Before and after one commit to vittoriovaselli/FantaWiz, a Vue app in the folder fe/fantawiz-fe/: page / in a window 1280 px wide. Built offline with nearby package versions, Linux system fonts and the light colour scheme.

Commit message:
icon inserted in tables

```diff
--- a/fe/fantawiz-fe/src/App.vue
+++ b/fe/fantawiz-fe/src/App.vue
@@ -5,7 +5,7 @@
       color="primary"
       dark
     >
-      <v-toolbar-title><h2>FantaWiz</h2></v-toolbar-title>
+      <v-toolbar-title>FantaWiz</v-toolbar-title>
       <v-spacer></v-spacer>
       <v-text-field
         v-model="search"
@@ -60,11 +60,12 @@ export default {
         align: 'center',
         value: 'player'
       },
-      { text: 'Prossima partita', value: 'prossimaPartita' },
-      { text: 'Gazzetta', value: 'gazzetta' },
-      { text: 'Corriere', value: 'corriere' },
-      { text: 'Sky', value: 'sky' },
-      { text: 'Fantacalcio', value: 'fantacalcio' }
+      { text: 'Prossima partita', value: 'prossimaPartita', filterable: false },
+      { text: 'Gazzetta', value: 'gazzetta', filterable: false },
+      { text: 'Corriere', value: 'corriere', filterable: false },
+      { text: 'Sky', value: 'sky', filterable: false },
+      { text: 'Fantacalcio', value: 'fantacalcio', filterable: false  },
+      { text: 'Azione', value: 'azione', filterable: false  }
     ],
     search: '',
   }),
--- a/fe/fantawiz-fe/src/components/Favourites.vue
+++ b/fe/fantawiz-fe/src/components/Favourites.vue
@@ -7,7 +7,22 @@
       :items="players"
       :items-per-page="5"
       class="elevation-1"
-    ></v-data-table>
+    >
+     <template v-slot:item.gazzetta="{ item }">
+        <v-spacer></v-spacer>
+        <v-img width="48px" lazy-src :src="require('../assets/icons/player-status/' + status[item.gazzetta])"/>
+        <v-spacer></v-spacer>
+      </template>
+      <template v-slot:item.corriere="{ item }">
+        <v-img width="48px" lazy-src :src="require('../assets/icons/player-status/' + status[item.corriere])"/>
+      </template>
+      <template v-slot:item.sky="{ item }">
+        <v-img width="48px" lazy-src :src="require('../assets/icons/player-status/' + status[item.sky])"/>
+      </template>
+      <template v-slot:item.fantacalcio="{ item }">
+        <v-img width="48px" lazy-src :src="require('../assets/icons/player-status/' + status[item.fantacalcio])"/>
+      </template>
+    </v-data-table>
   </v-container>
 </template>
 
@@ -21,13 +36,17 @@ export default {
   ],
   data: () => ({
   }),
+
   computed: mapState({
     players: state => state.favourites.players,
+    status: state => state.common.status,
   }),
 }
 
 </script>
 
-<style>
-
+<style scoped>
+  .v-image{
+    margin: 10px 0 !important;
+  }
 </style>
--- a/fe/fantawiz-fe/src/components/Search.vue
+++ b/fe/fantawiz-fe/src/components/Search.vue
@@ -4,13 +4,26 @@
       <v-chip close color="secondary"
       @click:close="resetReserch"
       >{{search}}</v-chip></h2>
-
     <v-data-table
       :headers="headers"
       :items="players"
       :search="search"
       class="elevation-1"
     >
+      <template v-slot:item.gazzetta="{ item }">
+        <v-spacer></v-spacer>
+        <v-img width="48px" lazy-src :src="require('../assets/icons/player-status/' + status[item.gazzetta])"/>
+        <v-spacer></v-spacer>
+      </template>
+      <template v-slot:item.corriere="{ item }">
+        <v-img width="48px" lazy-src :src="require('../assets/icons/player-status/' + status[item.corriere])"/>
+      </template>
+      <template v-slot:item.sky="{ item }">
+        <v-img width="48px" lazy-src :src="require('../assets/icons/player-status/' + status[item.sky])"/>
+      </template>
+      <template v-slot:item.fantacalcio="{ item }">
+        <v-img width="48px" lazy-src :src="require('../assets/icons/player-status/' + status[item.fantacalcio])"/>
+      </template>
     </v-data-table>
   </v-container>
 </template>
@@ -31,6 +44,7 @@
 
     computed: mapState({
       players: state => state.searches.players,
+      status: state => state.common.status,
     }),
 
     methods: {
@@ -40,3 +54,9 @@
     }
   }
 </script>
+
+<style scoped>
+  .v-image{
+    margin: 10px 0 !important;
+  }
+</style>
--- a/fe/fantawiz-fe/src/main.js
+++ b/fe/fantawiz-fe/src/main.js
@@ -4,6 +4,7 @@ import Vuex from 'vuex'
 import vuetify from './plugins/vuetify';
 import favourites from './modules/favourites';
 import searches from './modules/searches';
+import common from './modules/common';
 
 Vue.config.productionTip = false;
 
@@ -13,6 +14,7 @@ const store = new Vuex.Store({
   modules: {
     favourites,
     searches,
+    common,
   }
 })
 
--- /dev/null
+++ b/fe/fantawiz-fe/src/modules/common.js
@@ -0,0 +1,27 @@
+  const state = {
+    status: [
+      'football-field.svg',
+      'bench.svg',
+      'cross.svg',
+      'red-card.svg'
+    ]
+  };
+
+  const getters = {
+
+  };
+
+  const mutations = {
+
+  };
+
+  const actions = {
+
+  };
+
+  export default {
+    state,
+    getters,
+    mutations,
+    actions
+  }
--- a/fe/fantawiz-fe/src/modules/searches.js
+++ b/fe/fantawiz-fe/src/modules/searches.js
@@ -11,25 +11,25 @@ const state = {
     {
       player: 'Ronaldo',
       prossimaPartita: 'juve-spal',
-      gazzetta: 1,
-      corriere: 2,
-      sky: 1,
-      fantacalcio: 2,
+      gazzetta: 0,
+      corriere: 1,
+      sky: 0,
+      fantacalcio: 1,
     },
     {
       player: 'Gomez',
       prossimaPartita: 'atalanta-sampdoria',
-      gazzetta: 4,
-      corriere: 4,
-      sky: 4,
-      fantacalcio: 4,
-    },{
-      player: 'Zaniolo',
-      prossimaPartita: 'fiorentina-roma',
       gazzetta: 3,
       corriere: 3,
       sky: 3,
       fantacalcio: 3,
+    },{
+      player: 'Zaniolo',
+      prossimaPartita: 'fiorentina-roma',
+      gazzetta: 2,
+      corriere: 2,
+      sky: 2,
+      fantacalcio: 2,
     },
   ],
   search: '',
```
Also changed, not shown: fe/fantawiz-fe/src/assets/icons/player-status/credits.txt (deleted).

★ ★ ★ ★ ★

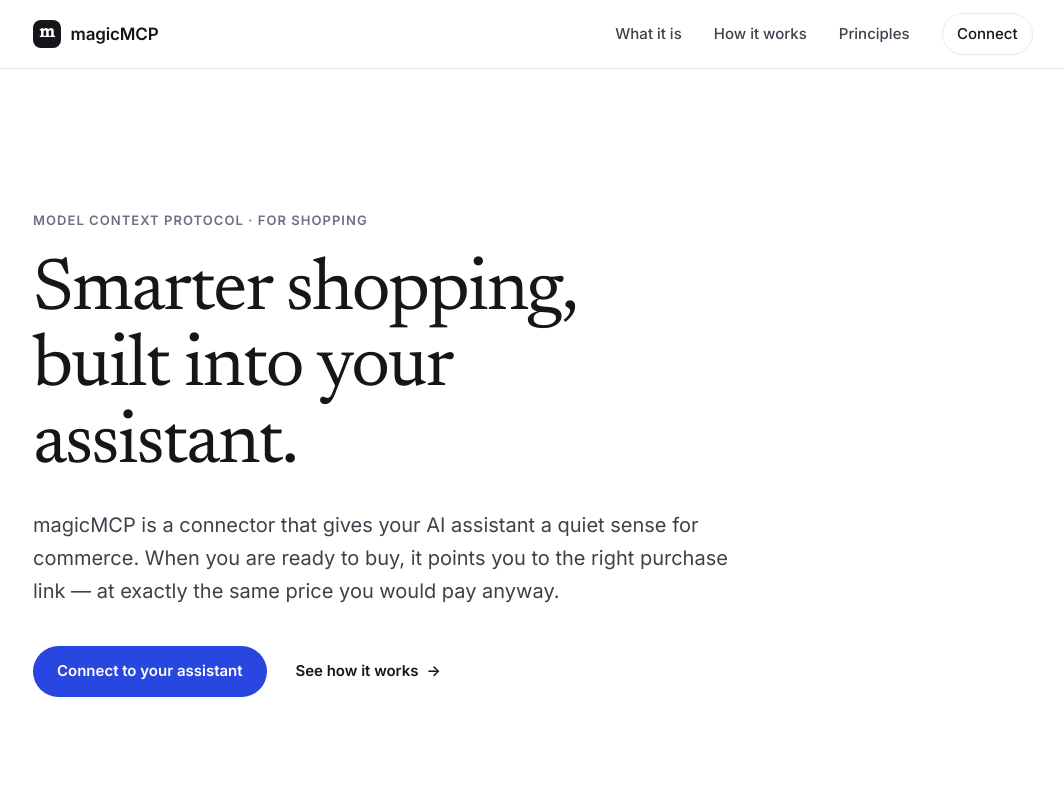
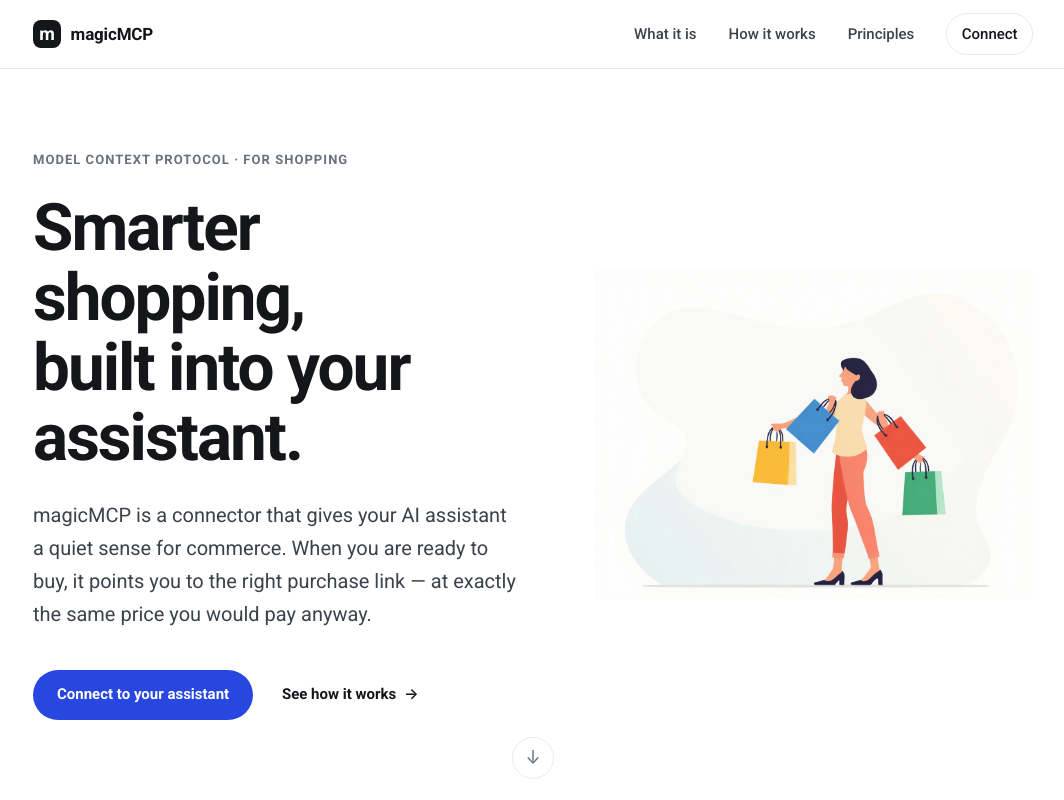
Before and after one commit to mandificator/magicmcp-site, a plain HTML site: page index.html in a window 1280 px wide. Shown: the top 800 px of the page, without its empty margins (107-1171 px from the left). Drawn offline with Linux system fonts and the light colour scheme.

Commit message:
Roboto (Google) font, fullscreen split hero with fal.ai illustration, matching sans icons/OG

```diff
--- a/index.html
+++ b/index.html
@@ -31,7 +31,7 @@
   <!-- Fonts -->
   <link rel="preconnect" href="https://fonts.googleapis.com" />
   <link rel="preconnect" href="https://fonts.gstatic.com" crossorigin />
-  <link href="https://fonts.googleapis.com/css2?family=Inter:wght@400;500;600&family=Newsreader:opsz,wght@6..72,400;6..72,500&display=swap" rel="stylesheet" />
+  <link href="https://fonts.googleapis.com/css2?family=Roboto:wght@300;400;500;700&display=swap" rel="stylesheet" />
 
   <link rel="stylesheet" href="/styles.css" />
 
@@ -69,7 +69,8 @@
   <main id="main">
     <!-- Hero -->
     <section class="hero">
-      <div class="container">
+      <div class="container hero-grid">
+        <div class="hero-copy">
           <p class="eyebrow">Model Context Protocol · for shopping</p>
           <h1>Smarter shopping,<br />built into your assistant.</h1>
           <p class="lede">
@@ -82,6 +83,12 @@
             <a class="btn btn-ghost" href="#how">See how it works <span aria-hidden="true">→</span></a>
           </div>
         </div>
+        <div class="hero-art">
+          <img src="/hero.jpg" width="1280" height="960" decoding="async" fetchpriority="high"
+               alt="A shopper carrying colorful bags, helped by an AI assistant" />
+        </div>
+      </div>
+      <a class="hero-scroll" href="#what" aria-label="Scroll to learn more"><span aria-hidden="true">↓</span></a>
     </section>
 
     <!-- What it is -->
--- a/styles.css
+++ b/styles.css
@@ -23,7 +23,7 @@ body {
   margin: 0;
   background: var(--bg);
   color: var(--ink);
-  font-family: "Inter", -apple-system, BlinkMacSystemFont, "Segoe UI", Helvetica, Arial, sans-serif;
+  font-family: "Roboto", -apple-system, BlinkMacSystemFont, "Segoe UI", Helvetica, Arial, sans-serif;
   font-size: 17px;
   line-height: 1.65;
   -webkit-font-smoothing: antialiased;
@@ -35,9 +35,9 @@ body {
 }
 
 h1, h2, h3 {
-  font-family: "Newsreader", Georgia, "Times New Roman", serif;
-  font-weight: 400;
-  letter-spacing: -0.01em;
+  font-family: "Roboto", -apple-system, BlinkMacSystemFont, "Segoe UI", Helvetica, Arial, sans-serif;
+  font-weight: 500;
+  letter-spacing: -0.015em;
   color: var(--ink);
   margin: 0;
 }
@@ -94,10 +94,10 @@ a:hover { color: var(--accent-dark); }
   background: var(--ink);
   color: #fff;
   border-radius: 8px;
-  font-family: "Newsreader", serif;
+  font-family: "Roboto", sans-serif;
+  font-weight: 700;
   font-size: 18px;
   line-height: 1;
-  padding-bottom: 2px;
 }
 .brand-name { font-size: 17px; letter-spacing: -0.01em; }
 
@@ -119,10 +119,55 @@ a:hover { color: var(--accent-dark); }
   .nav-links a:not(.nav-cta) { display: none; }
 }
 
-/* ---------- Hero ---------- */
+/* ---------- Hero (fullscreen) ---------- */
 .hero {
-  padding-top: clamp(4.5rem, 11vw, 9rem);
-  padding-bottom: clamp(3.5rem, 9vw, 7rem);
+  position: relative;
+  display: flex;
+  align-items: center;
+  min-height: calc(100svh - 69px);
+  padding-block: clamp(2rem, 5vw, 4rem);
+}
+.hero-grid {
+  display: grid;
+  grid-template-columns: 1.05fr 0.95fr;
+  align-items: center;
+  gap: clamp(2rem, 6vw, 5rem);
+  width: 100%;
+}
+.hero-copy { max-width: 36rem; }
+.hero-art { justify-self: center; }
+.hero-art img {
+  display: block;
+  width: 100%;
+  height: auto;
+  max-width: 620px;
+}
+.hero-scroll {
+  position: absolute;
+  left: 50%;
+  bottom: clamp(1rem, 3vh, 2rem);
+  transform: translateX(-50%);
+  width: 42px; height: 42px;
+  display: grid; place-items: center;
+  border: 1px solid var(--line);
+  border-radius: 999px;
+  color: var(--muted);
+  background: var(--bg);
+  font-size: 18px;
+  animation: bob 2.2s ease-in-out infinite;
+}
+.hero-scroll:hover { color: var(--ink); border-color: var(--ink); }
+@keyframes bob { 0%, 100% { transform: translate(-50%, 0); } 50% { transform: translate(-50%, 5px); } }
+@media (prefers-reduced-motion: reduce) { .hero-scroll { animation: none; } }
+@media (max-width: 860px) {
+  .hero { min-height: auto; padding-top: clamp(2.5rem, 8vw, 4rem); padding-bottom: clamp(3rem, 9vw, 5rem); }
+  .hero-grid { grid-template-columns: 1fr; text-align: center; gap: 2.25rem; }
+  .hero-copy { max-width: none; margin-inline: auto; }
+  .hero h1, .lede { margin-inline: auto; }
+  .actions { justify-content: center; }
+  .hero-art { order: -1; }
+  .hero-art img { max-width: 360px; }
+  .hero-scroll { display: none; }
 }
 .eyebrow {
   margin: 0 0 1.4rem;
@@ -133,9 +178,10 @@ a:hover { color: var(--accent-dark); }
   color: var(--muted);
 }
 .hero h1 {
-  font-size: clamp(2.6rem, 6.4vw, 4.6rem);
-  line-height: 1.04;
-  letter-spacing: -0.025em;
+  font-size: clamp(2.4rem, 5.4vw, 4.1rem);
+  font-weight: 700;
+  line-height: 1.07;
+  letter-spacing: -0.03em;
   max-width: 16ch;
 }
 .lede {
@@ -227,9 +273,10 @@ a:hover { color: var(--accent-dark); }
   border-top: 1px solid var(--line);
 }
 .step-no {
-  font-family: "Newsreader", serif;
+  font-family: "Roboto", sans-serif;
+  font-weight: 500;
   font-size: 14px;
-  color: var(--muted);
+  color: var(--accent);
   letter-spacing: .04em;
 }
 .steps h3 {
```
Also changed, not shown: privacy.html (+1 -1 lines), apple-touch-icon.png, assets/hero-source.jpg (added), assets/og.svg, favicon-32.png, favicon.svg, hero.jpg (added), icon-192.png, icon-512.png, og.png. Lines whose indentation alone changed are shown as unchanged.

★ ★ ★ ★ ★

Scanning the listing, tally the lines with "justify" in them and state the number by itself.

2